# Exercise:
Find the string "prodValor" in the data, and copy out each line that has it.

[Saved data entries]
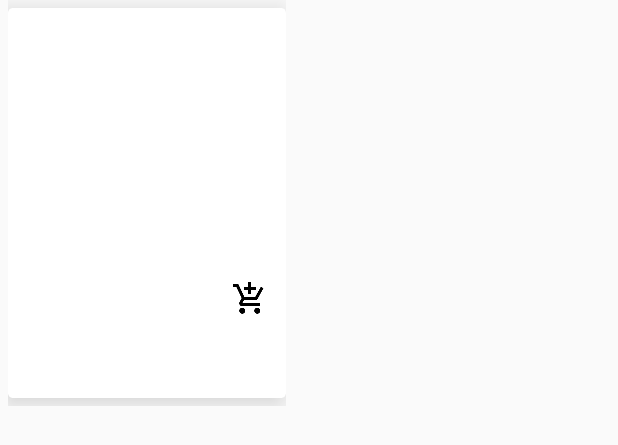
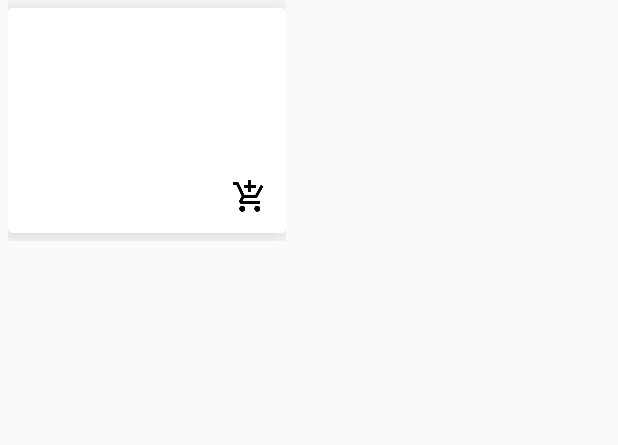
Before and after one commit to brunotoniolo/SnacKing, an Android app: the layout produto_card.xml on its own in the app's theme, with its tools: preview values and no code run, on a phone screen of 412 x 824 dp. Shown: the top 445 px of the screen. Run offline under Robolectric (Android 15) with nearby library versions, the phone set to English and light mode, and no system bars.

Commit message:
Alterado Layout dos Cards

```diff
--- a/app/src/main/java/uniftec/com/br/ecommerce/adapter/CarrinhoAdapter.java
+++ b/app/src/main/java/uniftec/com/br/ecommerce/adapter/CarrinhoAdapter.java
@@ -57,7 +57,7 @@ public class CarrinhoAdapter extends RecyclerView.Adapter<CarrinhoAdapter.Carrin
         TextView txtTitulo;
         TextView txtPreco;
         TextView txtDescricao;
-        ImageView imgImagem;
+        //ImageView imgImagem;
 
         CarrinhoViewHolder(View itemView) {
             super(itemView);
@@ -65,7 +65,7 @@ public class CarrinhoAdapter extends RecyclerView.Adapter<CarrinhoAdapter.Carrin
             txtTitulo = (TextView)itemView.findViewById(R.id.carrinho_card_titulo);
             txtPreco = (TextView)itemView.findViewById(R.id.carrinho_card_preco);
             txtDescricao = (TextView)itemView.findViewById(R.id.carrinho_card_descricao);
-            imgImagem = (ImageView)itemView.findViewById(R.id.carrinho_card_imagem);
+            //imgImagem = (ImageView)itemView.findViewById(R.id.carrinho_card_imagem);
 
             cardCarrinho.setOnClickListener(this);
         }
--- a/app/src/main/java/uniftec/com/br/ecommerce/adapter/PedidoAdapter.java
+++ b/app/src/main/java/uniftec/com/br/ecommerce/adapter/PedidoAdapter.java
@@ -59,7 +59,7 @@ public class PedidoAdapter extends RecyclerView.Adapter<PedidoAdapter.PedidoView
     public void onBindViewHolder(PedidoViewHolder holder, int position) {
         Double preco = 0.0;
         int i = 0;
-        pedidos.get(position).getProdutos().get(0).getImagem().criaImagem(this.context, holder.imagem);
+        //pedidos.get(position).getProdutos().get(0).getImagem().criaImagem(this.context, holder.imagem);
 
         for (Produto p : pedidos.get(position).getProdutos()) {
             if(i < 5) {
--- a/app/src/main/java/uniftec/com/br/ecommerce/adapter/ProdutoAdapter.java
+++ b/app/src/main/java/uniftec/com/br/ecommerce/adapter/ProdutoAdapter.java
@@ -24,7 +24,7 @@ public class ProdutoAdapter extends RecyclerView.Adapter<ProdutoAdapter.ProdutoV
     class ProdutoViewHolder extends RecyclerView.ViewHolder implements View.OnClickListener, View.OnDragListener, View.OnLongClickListener {
         View layoutView;
         CardView cardProduto;
-        ImageView imgProduto;
+        //ImageView imgProduto;
         TextView prodValor;
         TextView prodNome;
         TextView prodDescricao;
@@ -33,7 +33,7 @@ public class ProdutoAdapter extends RecyclerView.Adapter<ProdutoAdapter.ProdutoV
             super(itemView);
             layoutView = itemView;
             cardProduto = (CardView)itemView.findViewById(R.id.produto_card_view);
-            imgProduto = (ImageView)itemView.findViewById(R.id.produto_card_imagem);
+            //imgProduto = (ImageView)itemView.findViewById(R.id.produto_card_imagem);
             prodValor = (TextView)itemView.findViewById(R.id.produto_card_preco);
             prodNome = (TextView)itemView.findViewById(R.id.produto_card_nome);
             prodDescricao = (TextView)itemView.findViewById(R.id.produto_card_descricao);
--- a/app/src/main/java/uniftec/com/br/ecommerce/ui/ProdutoActivity.java
+++ b/app/src/main/java/uniftec/com/br/ecommerce/ui/ProdutoActivity.java
@@ -35,7 +35,7 @@ public class ProdutoActivity extends AbstractActivity {
         txtResumo = (TextView)findViewById(R.id.produto_resumo);
         txtNome = (TextView)findViewById(R.id.produto_titulo);
         txtPreco = (TextView)findViewById(R.id.produto_preco);
-        pgrImagens = (ViewPager) findViewById(R.id.produto_lista_imagens);
+        //pgrImagens = (ViewPager) findViewById(R.id.produto_lista_imagens);
         btnAdicionarCarrinho = (Button) findViewById(R.id.produto_adicionar_carrinho);
 
         produto = (Produto)getIntent().getSerializableExtra(PRODUTO_PARAMETER);
--- a/app/src/main/res/layout/carrinho_card.xml
+++ b/app/src/main/res/layout/carrinho_card.xml
@@ -24,12 +24,14 @@
                 android:id="@+id/carrinho_card_titulo"
                 android:layout_width="match_parent"
                 android:layout_height="wrap_content"
+                android:textStyle="bold"
                 android:textSize="16dp"/>
 
             <TextView
                 android:id="@+id/carrinho_card_descricao"
                 android:layout_width="match_parent"
-                android:layout_height="match_parent"/>
+                android:layout_height="match_parent"
+                android:textStyle="italic"/>
 
         </LinearLayout>
 
@@ -39,6 +41,7 @@
             android:layout_height="match_parent"
             android:paddingTop="25dp"
             android:paddingLeft="7dp"
+            android:textStyle="bold"
             android:textSize="20dp"/>
 
     </LinearLayout>
--- a/app/src/main/res/layout/produto_card.xml
+++ b/app/src/main/res/layout/produto_card.xml
@@ -10,7 +10,7 @@
     <android.support.v7.widget.CardView
         android:id="@+id/produto_card_view"
         android:layout_width="185dp"
-        android:layout_height="260dp"
+        android:layout_height="150dp"
         android:layout_gravity="top"
         android:layout_marginBottom="5dp"
         android:layout_marginTop="5dp"
@@ -25,38 +25,45 @@
             android:layout_marginLeft="5dp"
             android:orientation="vertical">
 
-            <ImageView
+            <!--<ImageView
                 android:id="@+id/produto_card_imagem"
                 android:layout_width="match_parent"
                 android:layout_height="180dp"
                 android:layout_alignParentStart="true" />
 
+                android:layout_alignLeft="@+id/produto_card_imagem"
+                android:layout_below="@+id/produto_card_imagem"
+                -->
+
+            <TextView
+                android:id="@+id/produto_card_nome"
+                android:layout_width="160dp"
+                android:textStyle="bold"
+                android:layout_height="wrap_content"
+                android:layout_alignParentStart="true" />
+
+            <TextView
+                android:id="@+id/produto_card_descricao"
+                android:layout_width="match_parent"
+                android:textStyle="italic"
+                android:layout_height="wrap_content"
+                android:layout_below="@+id/produto_card_nome" />
+
             <TextView
                 android:id="@+id/produto_card_preco"
                 android:layout_width="90dp"
                 android:layout_height="wrap_content"
-                android:layout_alignLeft="@+id/produto_card_imagem"
-                android:layout_below="@+id/produto_card_imagem" />
-
-            <TextView
-                android:id="@+id/produto_card_nome"
-                android:layout_width="160dp"
-                android:layout_height="wrap_content"
-                android:layout_below="@+id/produto_card_preco" />
-
-            <TextView
-                android:id="@+id/produto_card_descricao"
-                android:layout_width="match_parent"
-                android:layout_height="wrap_content"
-                android:layout_below="@+id/produto_card_nome" />
+                android:textStyle="bold"
+                android:layout_below="@id/produto_card_descricao"
+                />
 
             <ImageView
                 android:id="@+id/produto_card_carrinho"
                 android:layout_width="wrap_content"
                 android:layout_height="wrap_content"
                 android:layout_alignParentRight="true"
-                android:layout_below="@+id/produto_card_imagem"
-                android:layout_marginBottom="15dp"
+                android:layout_alignParentBottom="true"
+                android:layout_marginBottom="10dp"
                 android:layout_marginRight="10dp"
                 android:src="@drawable/ic_add_shopping_cart_black_24dp" />
 
```
Also changed, not shown: app/src/main/java/uniftec/com/br/ecommerce/model/Produto.java (+10 -10 lines), app/src/main/res/layout/activity_produto.xml (+5 -2 lines).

# Answer space:
         TextView prodValor;
             prodValor = (TextView)itemView.findViewById(R.id.produto_card_preco);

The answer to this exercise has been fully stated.